In more detail, the linear alkyl chain may be derived from kerosene by distillation to yield a fraction containing C -C hydrocarbons, such as containing about 34% dodecyl, 43% tridecyl and 17% tetradecyl alkyl chains. The desired linear alkyl fraction may then be reacted with a halogen in a monohalogenation reaction process to yield a mixture of kerosene and monohalogenated kerosene which can be separated in a subsequent distillation. The halogenated kerosene fraction contains the halogen randomly distributed along the alkyl chain and is generally alkylated with benzene in the presence of aluminum chloride catalyst. The typical product of such alkylation reaction consists of an isomeric mixture of phenyl alkanes of the desired chain length containing usually a relatively high proportion of 2-phenyl alkane and relatively low proportions of other isomers as analyzed by mass spectrometry. Because the linear alkyl benzene product from this reaction contains generally a high content of the 2-phenyl alkane, it is necessary to carry out a blending operation or additional processing operations in order to reduce the 2-phenyl isomer concentration to the desired level. For example, subsequent distillation concentrates the Z-phenyl isomer in the bottoms with simultaneous increases in the higher phenyl isomers. The concentrated 2-phenyl alkane material can be then recycle to the alkylation reactor wherein rearrangement of the phenyl position occurs during the subsequent equilibrium alkylation reaction in the presence of the aluminum chloride catalyst.

Alternatively, use of alpha olefins having the desired distribution of carbon chains in the alkylation reaction with benzene in the presence of hydrogen fluoride catalyst under proper conditions may have certain advantages. The hydrogen fluoride catalyst is a rate controlling catalyst 4 and the resulting product contains generally a mixture of 2-, 3-, 4-, 5-, 6- and 7-phenyl alkane which can be treated to obtain a final product of any desired proportions.

Alkylation processes involving use of sulfuric acid catalyst result in mixtures of isomeric phenyl alkanes containing usually a high predominance of 2-phenyl alkane, and lesser amounts of the other isomers. Therefore, this product generally requires additional processing operations analogous to the aluminum chloride catalyzed alkylation product such as by blending or distillation to reduce the 2-phenyl alkane to the desired level.

For detergent use, these new alkyl aryl sulfonate detergent mixtures are advantageously used in combination with detergent builders.

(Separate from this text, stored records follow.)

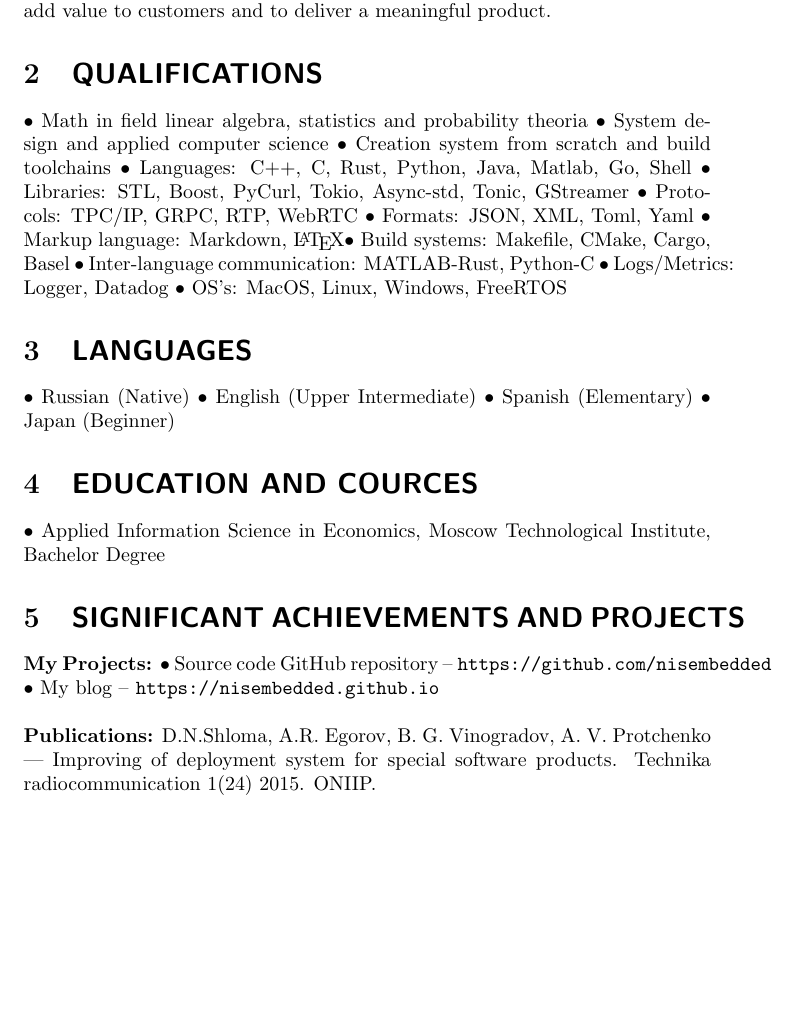
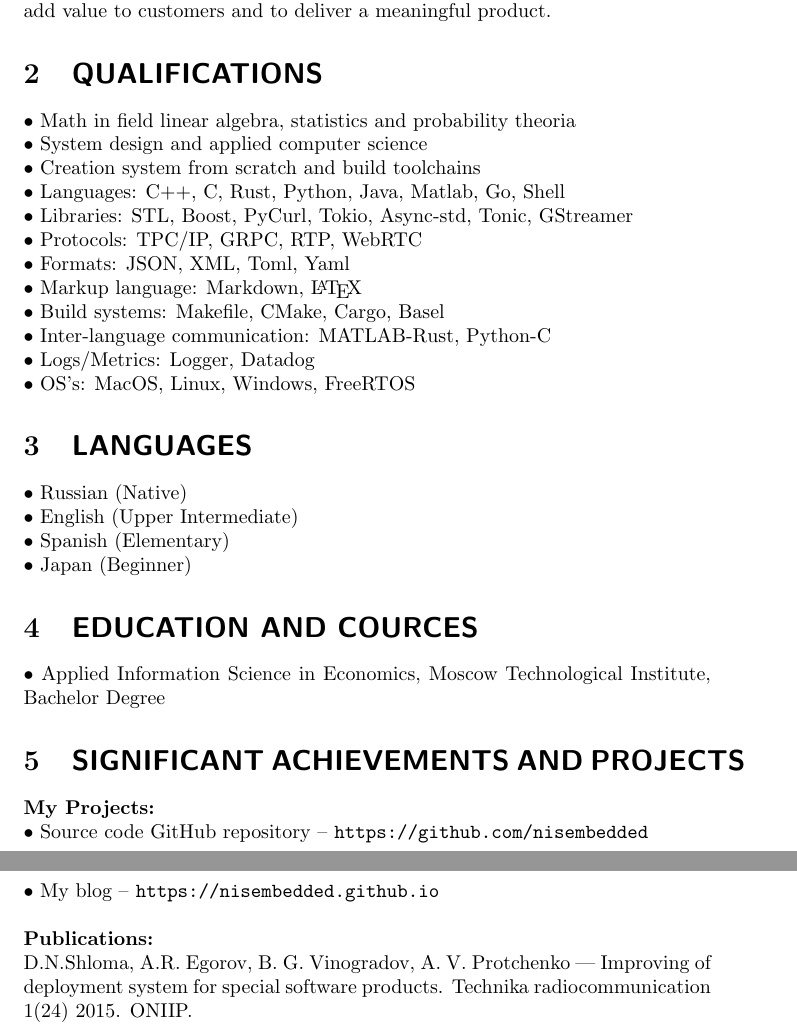
Before and after one commit to nisembedded/cv, a LaTeX CV (cv.tex): part of page 1 of 3 before the commit and two parts of pages 1 and 2 of 3 after it, the two joined at a grey line, cut so that both start at the same text, the shorter picture padded with empty space. The pictures show the PDF file cv.pdf that the author committed with the source.

Commit message:
Add line breaking symbols for better formatting

```diff
--- a/cv.tex
+++ b/cv.tex
@@ -13,23 +13,23 @@ Manager, Architects, and a talented group of engineers to build new voice featur
 and to deliver a meaningful product.
 
 \section{\textsf{QUALIFICATIONS}}
-• Math in field linear algebra, statistics and probability theoria
-• System design and applied computer science
-• Creation system from scratch and build toolchains
-• Languages: C++, C, Rust, Python, Java, Matlab, Go, Shell
-• Libraries: STL, Boost, PyCurl, Tokio, Async-std, Tonic, GStreamer
-• Protocols: TPC/IP, GRPC, RTP, WebRTC
-• Formats: JSON, XML, Toml, Yaml
-• Markup language: Markdown, \LaTeX
-• Build systems: Makefile, CMake, Cargo, Basel
-• Inter-language communication: MATLAB-Rust, Python-C
-• Logs/Metrics: Logger, Datadog
+• Math in field linear algebra, statistics and probability theoria\\
+• System design and applied computer science\\
+• Creation system from scratch and build toolchains\\
+• Languages: C++, C, Rust, Python, Java, Matlab, Go, Shell\\
+• Libraries: STL, Boost, PyCurl, Tokio, Async-std, Tonic, GStreamer\\
+• Protocols: TPC/IP, GRPC, RTP, WebRTC\\
+• Formats: JSON, XML, Toml, Yaml\\
+• Markup language: Markdown, \LaTeX\\
+• Build systems: Makefile, CMake, Cargo, Basel\\
+• Inter-language communication: MATLAB-Rust, Python-C\\
+• Logs/Metrics: Logger, Datadog\\
 • OS’s: MacOS, Linux, Windows, FreeRTOS
 
 \section{\textsf{LANGUAGES}}
-• Russian (Native)
-• English (Upper Intermediate)
-• Spanish (Elementary)
+• Russian (Native)\\
+• English (Upper Intermediate)\\
+• Spanish (Elementary)\\
 • Japan (Beginner)
 
 \section{\textsf{EDUCATION AND COURCES}}
@@ -37,36 +37,36 @@ and to deliver a meaningful product.
 
 \section{\textsf{SIGNIFICANT ACHIEVEMENTS AND PROJECTS}}
 
-\textbf{My Projects:}
-• Source code GitHub repository – \texttt{https://github.com/nisembedded}
+\textbf{My Projects:}\\
+• Source code GitHub repository – \texttt{https://github.com/nisembedded}\\
 • My blog – \texttt{https://nisembedded.github.io}
 
 \bigskip\noindent
-\textbf{Publications:}
+\textbf{Publications:}\\
 D.N.Shloma, A.R. Egorov, B. G. Vinogradov, A. V. Protchenko — Improving of deployment
 system for special software products. Technika radiocommunication 1(24) 2015. ONIIP.
 
 \section{\textsf{PROFESSIONAL EXPERIENCE}}
-\textbf{TK Elevator Aug 2024 - Present}
-• Development elevator related functionality
+\textbf{TK Elevator Aug 2024 - Present}\\
+• Development elevator related functionality\\
 Languages: C, C++, Python, Shell
 
 \bigskip\noindent
 \textbf{Twilio Mar 2022 – Feb 2024}
-Software Engineer – Media Services
-• Developed Twilio voice core server modules.
-• Developed internal metrics collection module.
-• Developed infrastructure connectivity for WebSocket-based clients.
-• Developed bidirectional media pipeline for media server.
-• Designing architecture and develop test suite for RTP connections.
-• Developed high-load test for media servers and other roles.
-• Developing Microservices in containerized environments based on k8s/AWS.
-• Testing and tuning services meet customer-facing SLAs.
+Software Engineer – Media Services\\
+• Developed Twilio voice core server modules.\\
+• Developed internal metrics collection module.\\
+• Developed infrastructure connectivity for WebSocket-based clients.\\
+• Developed bidirectional media pipeline for media server.\\
+• Designing architecture and develop test suite for RTP connections.\\
+• Developed high-load test for media servers and other roles.\\
+• Developing Microservices in containerized environments based on k8s/AWS.\\
+• Testing and tuning services meet customer-facing SLAs.\\
 Languages: C, C++, Rust, Java, Python
 
 \bigskip\noindent
 \textbf{Amazon/Ring NOV 2020 – MAR 2022}
-System software engineer
+System software engineer\\
 • Designed, bootstrapped firmware for new products.
 • Created Architecture, Design and PoC for new product,
 • Ported C++17 and Boost on baremetal hardware, fixed compiler related issues on RISC-V 64 system.
@@ -79,48 +79,48 @@ Languages: C, C++, Python
 
 \bigskip\noindent
 \textbf{EPAM NOV 2018 – NOV 2020}
-Senior software engineer
-• Setup and operate high throughput data pipelines to power the product.
-• Designed and developed communication software for audio/video calls with WebRTC.
+Senior software engineer\\
+• Setup and operate high throughput data pipelines to power the product.\\
+• Designed and developed communication software for audio/video calls with WebRTC.\\
 • Made internal Rust community more active and well-known: created demos and examples on how to use rust
-more efficiently, fixed issues with some internal admin tools (rust-based).
+more efficiently, fixed issues with some internal admin tools (rust-based).\\
 Languages: C, C++, Rust, Python
 
 \bigskip\noindent
 \textbf{Promwad Electronics Designs NOV 2017 – NOV 2018}
-Software engineer
-• Designed and developed embedded software for STB and smart TV.
+Software engineer\\
+• Designed and developed embedded software for STB and smart TV.\\
 Languages: C,C++,Java, Rust, Python
 
 \bigskip\noindent
 \textbf{Samsung Electronics / Samsung R\&D FEB 2017 – AUG 2017}
-Software engineer
-• Designed and developed software solutions.
-• Technical analysis and code optimization for ARM architecture
-• Created ARM Trust Zone security system applications, system library
-• Created ARM Trust Zone ports for new devices
+Software engineer\\
+• Designed and developed software solutions.\\
+• Technical analysis and code optimization for ARM architecture\\
+• Created ARM Trust Zone security system applications, system library\\
+• Created ARM Trust Zone ports for new devices\\
 Languages: C,C++
 
 \bigskip\noindent
 \textbf{SymphonyTeleca JUL 2015 – JAN 2017}
-Principal software engineer
-• Designed and developed embedded systems.
-• Designed programming modules and Linux kernel developing.
-• Analysed of system solutions and provided integration with full support.
-• Developed system communication modules.
-• Developed code generation utility and document generation utility for electronic document system.
-• Developed Android for Auto bsp and support for CAN binding through bind service
+Principal software engineer\\
+• Designed and developed embedded systems.\\
+• Designed programming modules and Linux kernel developing.\\
+• Analysed of system solutions and provided integration with full support.\\
+• Developed system communication modules.\\
+• Developed code generation utility and document generation utility for electronic document system.\\
+• Developed Android for Auto bsp and support for CAN binding through bind service\\
 Languages: C,C++,Java, VB, Python
 
 \bigskip\noindent
 \textbf{ONIIP OCT 2013-JUL 2015}
-Software engineer
-• Designed and developed internal high modular framework.
-• Designed and developed code generator for upper speed, high accuracy developing.
-• Designed communication protocols and high-level operations.
-• Designed and developed of GNU/Linux based and bare metal systems.
-• Developed communication modules and RPC subsystem.
-• Developed system for transfer in high noise radio channels.
-• Developed remote deploy and software update system.
+Software engineer\\
+• Designed and developed internal high modular framework.\\
+• Designed and developed code generator for upper speed, high accuracy developing.\\
+• Designed communication protocols and high-level operations.\\
+• Designed and developed of GNU/Linux based and bare metal systems.\\
+• Developed communication modules and RPC subsystem.\\
+• Developed system for transfer in high noise radio channels.\\
+• Developed remote deploy and software update system.\\
 Languages: C,C++, Python, Fortran, MATLAB, Scilab
 \end{document}
```
Also changed, not shown: cv.pdf.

Such builders are generally watersoluble inorganic salts which may be neutral builder salts such as sodium sulfate, alkaline builder salts such as sodium tripolyphosphate or mixtures of the neutral builder salts and alkaline builder salts. Typical examples of other suitable inorganic builder salts, preferably alkali metal salts, are sodium and potassium carbonate, tetrasodium pyrophosphate, trisodium phosphate, sodium and potassium tripolyphosphate, sodium hexametaphosphate and sodium and potassium silicates, such as sodium metasilicate (Na O:SiO and alkaline sodium silicates (Na O:2SiO and Na O:3SiO It is in many cases advantageous to add one or more phosphates and one or more silicates in combination.

If desired, the compositions according to the invention may also contain other detergent adjuvant materials. Soilsuspending agents which are usually cellulosic or starch derivatives may be used, preferably the sodium salt of carboxymethylcellulose. Other components which may be added as desired in suitable amounts to the compositions according to the invention are bleaching agents, i.e., agents which have an oxidizing effect, and optical bleaching agents, the effect of which is due to fluorescence. In particular, peroxygen compounds such as persulfates, perborates and percarbonates, for example, are suitable as chemical, i.e., oxidizing, bleaching agents. Various organic materials intended to modify the foaming or cleansing power may be added such as lauric or coconut diethanolamide, monoethanolamide, isopropanolamide and ethylene oxide derivatives thereof, fatty alcohols such as lauryl or cetyl alcohol, amine oxides such as dodecyl dimethyl amine oxide, and the like. Solubilizing agents such as the commercial sodium and potassium Xylene and toluene sulfonates may also be included where desired.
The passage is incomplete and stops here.